circumnavigation of Baffin Island, Meeka Mike drives the truck as Erik Boomer
hangs out the driver’s side window. On the tail gate of the vehicle safely leading
the team are Matty McNair and Sarah McNair-Landry. Photo: Matty McNair
Retracing Twenty-Five Year-Old Foot and Paw Steps
Back in 1990, beginning in Iqaluit (then part of the Northwest Territory) polar explorers Matty McNair and Paul Landry circumnavigated Baffin Island, the world’s fifth largest island, using thirteen of their traditional aboriginal Inuit Dogs. Traveling companions, Geoff and Rosemary Murray and their team of eleven Inuit Dogs accompanied them. A quarter-century later on February 4, 2015, 28 year-old Sarah McNair-Landry, an accomplished polar explorer/expedition leader in her own right, and her 30 year-old explorer/adventurer travel partner Erik Boomer, a professional kayaker and photographer, set out to repeat Sarah’s parents’ feat.

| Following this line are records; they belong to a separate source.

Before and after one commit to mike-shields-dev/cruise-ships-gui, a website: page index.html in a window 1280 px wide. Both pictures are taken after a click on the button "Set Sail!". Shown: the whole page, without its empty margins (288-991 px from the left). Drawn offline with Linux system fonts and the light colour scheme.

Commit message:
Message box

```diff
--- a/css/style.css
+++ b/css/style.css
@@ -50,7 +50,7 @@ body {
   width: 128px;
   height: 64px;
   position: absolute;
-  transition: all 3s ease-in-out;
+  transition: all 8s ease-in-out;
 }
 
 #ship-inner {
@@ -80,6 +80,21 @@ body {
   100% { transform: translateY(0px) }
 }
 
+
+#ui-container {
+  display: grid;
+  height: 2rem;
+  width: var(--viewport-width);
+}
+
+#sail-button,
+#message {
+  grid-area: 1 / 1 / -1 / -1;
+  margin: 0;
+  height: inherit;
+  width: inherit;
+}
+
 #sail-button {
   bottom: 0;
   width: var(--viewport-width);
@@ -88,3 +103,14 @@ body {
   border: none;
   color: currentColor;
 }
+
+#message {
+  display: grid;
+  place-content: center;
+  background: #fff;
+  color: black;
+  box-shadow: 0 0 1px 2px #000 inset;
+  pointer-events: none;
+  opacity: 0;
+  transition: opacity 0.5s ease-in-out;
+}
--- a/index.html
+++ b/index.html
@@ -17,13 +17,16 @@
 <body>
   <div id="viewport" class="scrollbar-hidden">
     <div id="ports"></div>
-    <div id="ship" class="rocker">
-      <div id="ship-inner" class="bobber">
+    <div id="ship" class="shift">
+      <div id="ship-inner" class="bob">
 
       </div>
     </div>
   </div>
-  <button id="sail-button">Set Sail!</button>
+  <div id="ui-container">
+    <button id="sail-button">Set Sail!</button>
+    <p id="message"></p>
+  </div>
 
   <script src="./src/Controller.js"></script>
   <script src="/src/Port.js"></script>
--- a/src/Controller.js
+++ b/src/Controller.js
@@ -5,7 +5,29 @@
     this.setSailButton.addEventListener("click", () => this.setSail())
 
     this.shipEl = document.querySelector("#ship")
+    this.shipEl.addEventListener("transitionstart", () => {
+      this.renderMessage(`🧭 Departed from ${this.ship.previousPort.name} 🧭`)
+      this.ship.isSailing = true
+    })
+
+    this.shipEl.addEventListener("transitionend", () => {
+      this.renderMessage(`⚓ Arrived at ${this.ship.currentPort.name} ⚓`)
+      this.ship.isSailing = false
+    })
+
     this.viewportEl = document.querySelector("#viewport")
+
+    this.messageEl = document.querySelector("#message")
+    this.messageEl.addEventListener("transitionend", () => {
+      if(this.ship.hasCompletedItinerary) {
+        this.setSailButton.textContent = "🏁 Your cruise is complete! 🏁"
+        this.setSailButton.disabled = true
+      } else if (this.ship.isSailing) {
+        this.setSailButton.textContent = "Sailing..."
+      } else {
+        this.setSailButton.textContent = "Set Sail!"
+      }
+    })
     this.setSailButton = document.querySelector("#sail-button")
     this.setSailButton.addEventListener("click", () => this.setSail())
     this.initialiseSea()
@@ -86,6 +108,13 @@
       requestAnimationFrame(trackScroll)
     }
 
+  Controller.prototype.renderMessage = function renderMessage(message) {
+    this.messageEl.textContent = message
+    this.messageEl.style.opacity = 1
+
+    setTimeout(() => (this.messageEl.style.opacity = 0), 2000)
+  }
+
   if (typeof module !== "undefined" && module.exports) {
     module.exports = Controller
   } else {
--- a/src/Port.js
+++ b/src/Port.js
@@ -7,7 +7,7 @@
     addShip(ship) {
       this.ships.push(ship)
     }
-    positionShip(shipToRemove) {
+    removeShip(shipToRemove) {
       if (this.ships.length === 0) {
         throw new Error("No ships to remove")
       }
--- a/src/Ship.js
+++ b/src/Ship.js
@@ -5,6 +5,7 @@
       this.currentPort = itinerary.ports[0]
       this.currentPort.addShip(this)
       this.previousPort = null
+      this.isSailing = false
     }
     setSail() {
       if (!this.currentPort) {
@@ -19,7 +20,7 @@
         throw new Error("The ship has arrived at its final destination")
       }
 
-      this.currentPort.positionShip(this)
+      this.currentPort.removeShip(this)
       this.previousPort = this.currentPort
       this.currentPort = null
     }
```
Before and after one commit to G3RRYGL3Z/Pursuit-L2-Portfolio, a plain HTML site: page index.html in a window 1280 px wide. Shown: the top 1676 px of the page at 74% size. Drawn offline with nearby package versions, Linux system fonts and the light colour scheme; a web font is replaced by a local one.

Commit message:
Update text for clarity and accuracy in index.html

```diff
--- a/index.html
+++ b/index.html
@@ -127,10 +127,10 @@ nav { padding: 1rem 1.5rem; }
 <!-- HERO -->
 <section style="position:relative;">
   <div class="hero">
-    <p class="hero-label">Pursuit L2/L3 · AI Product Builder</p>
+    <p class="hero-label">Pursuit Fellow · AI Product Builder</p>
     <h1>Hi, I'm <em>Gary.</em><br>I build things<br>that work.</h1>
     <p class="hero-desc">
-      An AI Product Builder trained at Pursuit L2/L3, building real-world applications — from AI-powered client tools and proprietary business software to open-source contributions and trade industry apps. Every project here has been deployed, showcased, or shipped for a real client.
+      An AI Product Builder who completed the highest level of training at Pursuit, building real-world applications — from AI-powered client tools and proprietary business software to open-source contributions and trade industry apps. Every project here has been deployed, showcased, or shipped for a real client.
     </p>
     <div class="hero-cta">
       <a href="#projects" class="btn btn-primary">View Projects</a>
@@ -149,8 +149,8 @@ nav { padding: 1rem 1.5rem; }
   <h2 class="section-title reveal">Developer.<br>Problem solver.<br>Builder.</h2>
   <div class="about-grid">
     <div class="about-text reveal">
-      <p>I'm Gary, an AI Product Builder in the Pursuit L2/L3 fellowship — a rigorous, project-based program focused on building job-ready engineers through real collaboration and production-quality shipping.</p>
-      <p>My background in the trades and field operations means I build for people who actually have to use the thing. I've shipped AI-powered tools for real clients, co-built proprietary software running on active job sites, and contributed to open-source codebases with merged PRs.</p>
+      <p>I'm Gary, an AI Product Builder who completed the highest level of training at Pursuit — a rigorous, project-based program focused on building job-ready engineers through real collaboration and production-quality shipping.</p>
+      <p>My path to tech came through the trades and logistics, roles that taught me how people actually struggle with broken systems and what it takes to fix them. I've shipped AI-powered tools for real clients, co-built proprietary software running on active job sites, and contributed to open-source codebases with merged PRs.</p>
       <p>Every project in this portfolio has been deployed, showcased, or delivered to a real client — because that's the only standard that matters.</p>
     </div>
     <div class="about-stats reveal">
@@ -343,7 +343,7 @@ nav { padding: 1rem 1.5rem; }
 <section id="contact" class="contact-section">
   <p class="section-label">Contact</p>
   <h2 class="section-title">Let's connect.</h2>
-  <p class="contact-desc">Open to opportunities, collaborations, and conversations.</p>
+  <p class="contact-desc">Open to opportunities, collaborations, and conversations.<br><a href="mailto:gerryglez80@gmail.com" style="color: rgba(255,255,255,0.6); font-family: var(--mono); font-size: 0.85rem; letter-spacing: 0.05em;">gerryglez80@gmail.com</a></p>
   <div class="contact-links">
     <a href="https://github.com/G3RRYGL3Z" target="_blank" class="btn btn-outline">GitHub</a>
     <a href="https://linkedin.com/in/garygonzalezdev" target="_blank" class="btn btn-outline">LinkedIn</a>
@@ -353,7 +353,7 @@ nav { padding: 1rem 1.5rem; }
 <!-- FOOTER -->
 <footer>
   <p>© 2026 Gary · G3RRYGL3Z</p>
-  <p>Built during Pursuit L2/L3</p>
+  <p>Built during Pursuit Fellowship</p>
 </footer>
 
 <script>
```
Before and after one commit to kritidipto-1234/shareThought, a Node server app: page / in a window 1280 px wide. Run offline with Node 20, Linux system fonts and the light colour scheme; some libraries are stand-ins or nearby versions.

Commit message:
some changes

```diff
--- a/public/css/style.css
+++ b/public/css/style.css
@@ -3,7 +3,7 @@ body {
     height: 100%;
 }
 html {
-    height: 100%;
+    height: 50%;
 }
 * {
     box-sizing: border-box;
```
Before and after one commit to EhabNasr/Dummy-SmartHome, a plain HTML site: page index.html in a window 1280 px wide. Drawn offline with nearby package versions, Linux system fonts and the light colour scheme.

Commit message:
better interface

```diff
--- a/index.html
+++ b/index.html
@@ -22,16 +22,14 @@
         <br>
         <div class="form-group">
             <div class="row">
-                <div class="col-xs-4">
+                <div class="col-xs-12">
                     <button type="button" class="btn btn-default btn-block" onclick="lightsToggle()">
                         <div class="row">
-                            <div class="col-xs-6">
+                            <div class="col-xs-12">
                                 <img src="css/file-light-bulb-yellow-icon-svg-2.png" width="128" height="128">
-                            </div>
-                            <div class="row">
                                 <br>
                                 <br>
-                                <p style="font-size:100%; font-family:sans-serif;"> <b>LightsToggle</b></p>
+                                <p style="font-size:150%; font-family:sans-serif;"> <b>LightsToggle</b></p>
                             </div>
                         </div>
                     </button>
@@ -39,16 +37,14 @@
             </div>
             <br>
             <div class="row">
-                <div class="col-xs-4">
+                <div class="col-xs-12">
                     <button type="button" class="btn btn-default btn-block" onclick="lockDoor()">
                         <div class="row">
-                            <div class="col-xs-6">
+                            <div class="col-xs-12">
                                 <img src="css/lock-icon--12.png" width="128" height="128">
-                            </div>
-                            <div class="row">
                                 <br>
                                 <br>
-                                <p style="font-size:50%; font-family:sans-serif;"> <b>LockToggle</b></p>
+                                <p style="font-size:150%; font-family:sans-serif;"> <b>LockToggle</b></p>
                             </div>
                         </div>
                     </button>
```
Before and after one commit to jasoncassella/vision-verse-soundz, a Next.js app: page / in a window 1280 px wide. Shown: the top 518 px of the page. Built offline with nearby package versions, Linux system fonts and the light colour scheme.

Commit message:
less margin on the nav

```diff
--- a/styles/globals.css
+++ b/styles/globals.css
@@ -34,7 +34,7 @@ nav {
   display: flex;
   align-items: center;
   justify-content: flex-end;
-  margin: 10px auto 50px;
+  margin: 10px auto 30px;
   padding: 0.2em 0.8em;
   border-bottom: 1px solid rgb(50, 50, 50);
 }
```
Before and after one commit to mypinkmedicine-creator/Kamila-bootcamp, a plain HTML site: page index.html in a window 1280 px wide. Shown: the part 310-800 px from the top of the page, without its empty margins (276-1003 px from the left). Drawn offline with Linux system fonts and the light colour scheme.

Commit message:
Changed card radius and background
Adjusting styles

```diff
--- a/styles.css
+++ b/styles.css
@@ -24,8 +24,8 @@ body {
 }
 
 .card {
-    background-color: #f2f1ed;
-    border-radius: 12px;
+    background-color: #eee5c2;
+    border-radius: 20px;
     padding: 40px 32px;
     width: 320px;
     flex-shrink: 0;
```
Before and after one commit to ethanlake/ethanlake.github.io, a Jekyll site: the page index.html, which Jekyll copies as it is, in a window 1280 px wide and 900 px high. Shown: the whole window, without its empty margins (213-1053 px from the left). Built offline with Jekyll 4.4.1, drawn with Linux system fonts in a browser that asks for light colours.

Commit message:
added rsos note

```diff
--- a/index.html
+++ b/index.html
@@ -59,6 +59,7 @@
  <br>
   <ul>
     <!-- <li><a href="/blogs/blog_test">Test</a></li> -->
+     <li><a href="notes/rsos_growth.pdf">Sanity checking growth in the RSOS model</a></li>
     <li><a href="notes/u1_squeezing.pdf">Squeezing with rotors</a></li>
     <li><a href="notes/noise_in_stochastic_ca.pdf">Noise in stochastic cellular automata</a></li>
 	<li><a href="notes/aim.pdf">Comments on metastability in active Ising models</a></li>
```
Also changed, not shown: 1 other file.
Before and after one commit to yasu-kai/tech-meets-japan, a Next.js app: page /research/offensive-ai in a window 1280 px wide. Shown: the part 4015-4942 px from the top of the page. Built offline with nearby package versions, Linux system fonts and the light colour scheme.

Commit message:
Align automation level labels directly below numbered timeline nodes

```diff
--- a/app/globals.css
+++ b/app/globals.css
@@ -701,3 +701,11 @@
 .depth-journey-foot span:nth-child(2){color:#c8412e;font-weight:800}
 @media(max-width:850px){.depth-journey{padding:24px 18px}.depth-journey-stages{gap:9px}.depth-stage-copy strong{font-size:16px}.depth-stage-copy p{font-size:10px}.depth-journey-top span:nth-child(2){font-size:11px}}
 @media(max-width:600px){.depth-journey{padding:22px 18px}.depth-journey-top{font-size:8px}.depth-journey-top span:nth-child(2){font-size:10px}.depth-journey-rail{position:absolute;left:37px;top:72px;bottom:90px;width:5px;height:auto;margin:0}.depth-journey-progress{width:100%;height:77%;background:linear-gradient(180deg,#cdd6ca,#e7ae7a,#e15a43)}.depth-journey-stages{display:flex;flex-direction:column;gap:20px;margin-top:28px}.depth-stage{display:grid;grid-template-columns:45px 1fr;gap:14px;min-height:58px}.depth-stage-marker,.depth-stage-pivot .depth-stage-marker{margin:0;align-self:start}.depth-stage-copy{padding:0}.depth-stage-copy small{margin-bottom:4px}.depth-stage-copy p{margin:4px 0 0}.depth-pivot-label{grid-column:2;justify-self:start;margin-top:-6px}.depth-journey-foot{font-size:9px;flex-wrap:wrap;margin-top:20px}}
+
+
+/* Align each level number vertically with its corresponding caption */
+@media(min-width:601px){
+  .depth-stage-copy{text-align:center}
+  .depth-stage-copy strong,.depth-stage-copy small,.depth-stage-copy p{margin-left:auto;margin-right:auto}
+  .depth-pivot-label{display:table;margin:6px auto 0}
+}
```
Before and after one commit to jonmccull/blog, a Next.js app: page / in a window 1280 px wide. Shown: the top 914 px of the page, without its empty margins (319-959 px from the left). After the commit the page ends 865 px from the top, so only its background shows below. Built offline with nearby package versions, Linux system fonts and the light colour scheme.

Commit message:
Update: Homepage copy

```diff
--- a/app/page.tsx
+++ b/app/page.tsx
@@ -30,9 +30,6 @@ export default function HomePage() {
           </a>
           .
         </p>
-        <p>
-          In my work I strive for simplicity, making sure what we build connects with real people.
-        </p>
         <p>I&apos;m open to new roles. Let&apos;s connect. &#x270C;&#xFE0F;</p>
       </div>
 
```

The qamutiq which the pair made will be pulled by thirteen exceptional expedition Inuit Dogs comprised of seven males and six females, all from stock bred and used for such purposes for decades. Two of the bitches are intact and one, “Gloria” came into heat not too long after departure and, having broken free of her tie out, engaged Nigsik in doggie lust. If the contraceptive pill given to her after the act does not work, “Gloria’s” puppies will be born around the end of April before the team’s return home which is expected after four months on the trail, around the end of May. So if puppies do arrive, they will be carried along, allowing momma to nurse them at breaks along the way.
Among the gear packed onto the nearly half-ton (starting out weight) qamutiq are skis to be used to help lighten the load, kite-ski equipment to be used when the winds are favorable to help break trail if necessary or to motivate the dogs, lots of chocolate (Sarah) and gummi bears (Boomer) and very high energy kibble dog food supplemented with ring seal whenever available.
From just about the onset of their journey, Sarah and Boomer have encountered severe weather, blizzard conditions and temperatures of nearly -50C without factoring in the wind chill in addition to the challenges of estrus-crazed males.
The two and fur-footed team will be visiting many Baffin Island communities along their way to re-supply human and dog food and also to turn over twenty-five year-old photos taken by Sarah’s parents of folks they met along the way in 1990.
Learn more about this adventure, see great images and follow along by visiting the expedition’s "Way of The North" website.